Yahoo’s Atrocious Mobile Presence

This post is from September 17, 2013

After a summer in mobile gaming, I looked at Yahoo through the lens of the company’s mobile data:

Kleiner Perkin’s 117 slide ‘State of the Internet’ presentation should be reduced to one statement — mobile is taking over the world. With a limited screen size and a flat operating system (as opposed to a computer, which has a nested file structure), the smartphone also presents the ultimate challenge for companies and developers. To meet this challenge, Yahoo has followed Google and others, making mobile success the top priority.


Users (you and me) tend to discover mobile apps one of four ways. We:

  1. Look at the app store’s top apps
  2. Search for programs that we already use on our computers
  3. View advertisements (search, Facebook, embedded in our apps)
  4. Hear via word of mouth

The first method (the app store) is the holy grail, because it’s free, can provide incredible scale and brings new users into the developer’s user base. To get the most downloads in this manner (from people happening across the app in the store), companies can either cross their fingers and hope that Apple features their product, or work the remaining three channels to maximize app store rankings.

Developers then try to make money off of their users, this is called ‘monetization’. There are three ways that developers monetize their apps:

  1. Freemium — offering a free basic service and charging for a premium version of the app
  2. Advertising — both selling ads to 3rd parties and cross-promoting their own products (monetization through cross-promotion is more difficult to explain, but is there)
  3. In-app purchases — selling additional content inside the app. This can be new features, expansions, upgrades, or decreased waiting time


Big companies (Yahoo) play an interesting role in the mobile economy. They have incredible assets — user networks (advertising reach), existing utility features (email, search, etc.) and deep pockets, but suffer from poor innovation and responsiveness.

These big companies can easily surface apps with their cash and advertising networks. Yahoo in particular owns an advertising network that makes a couple hundred million ad impressions annually (every time an ad is displayed, that’s one impression). This reach is incredibly valuable because only opportunity cost limits the extent to which Yahoo can pump advertisements about its own apps to viewers — any company trying to execute on mobile would kill for this scale (except Google).
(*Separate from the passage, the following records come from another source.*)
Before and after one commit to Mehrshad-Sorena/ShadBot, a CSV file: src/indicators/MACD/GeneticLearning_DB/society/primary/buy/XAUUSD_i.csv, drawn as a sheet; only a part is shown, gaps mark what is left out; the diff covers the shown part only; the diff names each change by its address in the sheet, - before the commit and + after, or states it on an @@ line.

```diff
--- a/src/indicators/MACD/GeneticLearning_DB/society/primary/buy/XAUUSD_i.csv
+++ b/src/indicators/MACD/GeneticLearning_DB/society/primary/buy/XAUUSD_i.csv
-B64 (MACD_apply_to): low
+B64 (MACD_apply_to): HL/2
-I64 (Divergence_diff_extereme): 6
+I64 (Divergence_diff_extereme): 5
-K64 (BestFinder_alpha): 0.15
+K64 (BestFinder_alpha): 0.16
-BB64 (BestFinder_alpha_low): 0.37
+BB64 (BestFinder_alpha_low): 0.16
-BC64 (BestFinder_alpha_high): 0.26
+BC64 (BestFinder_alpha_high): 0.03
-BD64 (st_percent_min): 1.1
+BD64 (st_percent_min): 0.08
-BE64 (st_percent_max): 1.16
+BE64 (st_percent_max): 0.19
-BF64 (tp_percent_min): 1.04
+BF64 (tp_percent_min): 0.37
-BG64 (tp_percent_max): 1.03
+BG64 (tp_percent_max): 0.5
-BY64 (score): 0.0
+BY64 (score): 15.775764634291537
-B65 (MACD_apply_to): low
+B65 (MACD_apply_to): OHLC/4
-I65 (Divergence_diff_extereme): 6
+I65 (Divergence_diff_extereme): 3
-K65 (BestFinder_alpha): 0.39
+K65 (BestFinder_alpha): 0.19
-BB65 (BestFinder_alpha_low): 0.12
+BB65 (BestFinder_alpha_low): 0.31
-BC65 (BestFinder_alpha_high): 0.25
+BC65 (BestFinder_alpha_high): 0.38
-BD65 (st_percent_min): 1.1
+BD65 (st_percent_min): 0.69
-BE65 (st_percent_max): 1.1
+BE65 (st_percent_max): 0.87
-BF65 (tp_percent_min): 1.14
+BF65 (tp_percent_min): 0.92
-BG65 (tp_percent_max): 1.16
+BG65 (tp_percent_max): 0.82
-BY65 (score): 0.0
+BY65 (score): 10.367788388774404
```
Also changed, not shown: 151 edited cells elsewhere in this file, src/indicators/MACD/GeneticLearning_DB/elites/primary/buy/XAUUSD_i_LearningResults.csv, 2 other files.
Even with this reach, big companies have difficulty innovating at the rate of small companies, so tend to win in mobile by offering utility services (Gmail, Skype, YouTube, Maps). Yahoo’s problem is that its utilities are in decline, with less than favorable demographics.
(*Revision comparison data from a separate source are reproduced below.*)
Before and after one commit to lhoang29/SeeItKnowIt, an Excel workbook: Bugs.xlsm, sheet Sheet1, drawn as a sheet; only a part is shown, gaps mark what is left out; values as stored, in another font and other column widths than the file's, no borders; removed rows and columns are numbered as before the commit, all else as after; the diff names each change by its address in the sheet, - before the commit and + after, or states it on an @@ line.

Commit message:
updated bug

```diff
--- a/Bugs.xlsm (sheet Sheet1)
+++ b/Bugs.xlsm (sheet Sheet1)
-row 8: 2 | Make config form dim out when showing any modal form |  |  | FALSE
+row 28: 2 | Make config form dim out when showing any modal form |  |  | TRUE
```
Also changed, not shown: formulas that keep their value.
So how is Yahoo doing with mobile?


Yahoo Fantasy Baseball — trend negative — the annual high water mark occurs each year on April 1st, and with each year, you can see that the download rank deteriorates faster and faster. Also downloads during the off-season (October through January) get markedly worse every year:

Yahoo Fantasy Baseball — download rank compared to all sports apps

Yahoo Fantasy Football — trend unclear — downloads look strong coming into this season, with July 2013 outperforming July 2012, though a conclusive win eludes this app, as off-season (January through May) downloads deteriorated significantly year over year. Another directional pointer is the app’s relative position. A look at the top download charts showed the NFL and ESPN Fantasy Football apps in the top5, and Yahoo Fantasy Football just outside the top20 (first week of September):

Yahoo Fantasy Football — download rank compared to all sports apps

Yahoo Mail — trend negative — The app cracked the top50 on only four days in 2013, all of which were in Q1. The app now hovers between the top100 and top150. To contrast, Gmail has ranked in the top50 consistently for the past four months:

Yahoo Mail — download rank compared to all apps

Yahoo app — trend negative — This app fell of the cliff in 2013. I almost want to start making excuses for performance, such as this app must no longer is a critical part of Yahoo’s designed user flow:

Yahoo — download rank compared to all apps

Flickr — trend unclear — Yahoo saved this property from years of slow death in 2013, but the results since have been mixed. The fact is that it’s really just too soon to judge the success of the May announcement on storage space (link here), but the app seems to fall unless Yahoo releases and promotes a new version. The version released at the end of August is already outside of the top250, so I’m skeptical.

Flickr — download rank compared to all apps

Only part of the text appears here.